Work to be completed: Retyping all the entries exactly is the whole task.

Entries shown:
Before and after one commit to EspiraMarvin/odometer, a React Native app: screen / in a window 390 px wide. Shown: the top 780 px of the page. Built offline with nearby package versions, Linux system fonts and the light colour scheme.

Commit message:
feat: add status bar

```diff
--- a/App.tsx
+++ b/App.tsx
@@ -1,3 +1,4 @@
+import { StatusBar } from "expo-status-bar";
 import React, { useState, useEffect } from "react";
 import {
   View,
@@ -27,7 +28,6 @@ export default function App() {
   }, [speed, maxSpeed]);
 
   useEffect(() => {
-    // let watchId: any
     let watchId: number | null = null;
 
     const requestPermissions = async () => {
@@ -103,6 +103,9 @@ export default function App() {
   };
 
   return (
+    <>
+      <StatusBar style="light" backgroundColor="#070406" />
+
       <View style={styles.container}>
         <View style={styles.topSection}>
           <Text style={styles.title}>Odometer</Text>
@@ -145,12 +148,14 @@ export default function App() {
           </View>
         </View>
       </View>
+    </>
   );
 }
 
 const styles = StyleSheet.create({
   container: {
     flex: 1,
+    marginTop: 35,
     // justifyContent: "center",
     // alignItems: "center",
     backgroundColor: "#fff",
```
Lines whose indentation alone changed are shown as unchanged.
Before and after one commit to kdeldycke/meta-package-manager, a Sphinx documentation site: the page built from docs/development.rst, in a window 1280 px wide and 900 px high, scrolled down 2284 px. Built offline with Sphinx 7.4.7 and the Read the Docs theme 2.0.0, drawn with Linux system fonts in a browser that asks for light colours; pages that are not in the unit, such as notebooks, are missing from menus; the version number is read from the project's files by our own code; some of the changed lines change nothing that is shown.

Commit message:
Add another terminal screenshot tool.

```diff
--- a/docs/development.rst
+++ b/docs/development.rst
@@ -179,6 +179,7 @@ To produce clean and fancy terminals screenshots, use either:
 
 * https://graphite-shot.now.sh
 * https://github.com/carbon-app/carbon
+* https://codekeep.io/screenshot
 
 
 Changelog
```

Result of the task:
Before and after one commit to EspiraMarvin/odometer, a React Native app: screen / in a window 390 px wide. Shown: the top 780 px of the page. Built offline with nearby package versions, Linux system fonts and the light colour scheme.

Commit message:
feat: add status bar

```diff
--- a/App.tsx
+++ b/App.tsx
@@ -1,3 +1,4 @@
+import { StatusBar } from "expo-status-bar";
 import React, { useState, useEffect } from "react";
 import {
   View,
@@ -27,7 +28,6 @@ export default function App() {
   }, [speed, maxSpeed]);
 
   useEffect(() => {
-    // let watchId: any
     let watchId: number | null = null;
 
     const requestPermissions = async () => {
@@ -103,6 +103,9 @@ export default function App() {
   };
 
   return (
+    <>
+      <StatusBar style="light" backgroundColor="#070406" />
+
       <View style={styles.container}>
         <View style={styles.topSection}>
           <Text style={styles.title}>Odometer</Text>
@@ -145,12 +148,14 @@ export default function App() {
           </View>
         </View>
       </View>
+    </>
   );
 }
 
 const styles = StyleSheet.create({
   container: {
     flex: 1,
+    marginTop: 35,
     // justifyContent: "center",
     // alignItems: "center",
     backgroundColor: "#fff",
```
Lines whose indentation alone changed are shown as unchanged.
Before and after one commit to kdeldycke/meta-package-manager, a Sphinx documentation site: the page built from docs/development.rst, in a window 1280 px wide and 900 px high, scrolled down 2284 px. Built offline with Sphinx 7.4.7 and the Read the Docs theme 2.0.0, drawn with Linux system fonts in a browser that asks for light colours; pages that are not in the unit, such as notebooks, are missing from menus; the version number is read from the project's files by our own code; some of the changed lines change nothing that is shown.

Commit message:
Add another terminal screenshot tool.

```diff
--- a/docs/development.rst
+++ b/docs/development.rst
@@ -179,6 +179,7 @@ To produce clean and fancy terminals screenshots, use either:
 
 * https://graphite-shot.now.sh
 * https://github.com/carbon-app/carbon
+* https://codekeep.io/screenshot
 
 
 Changelog
```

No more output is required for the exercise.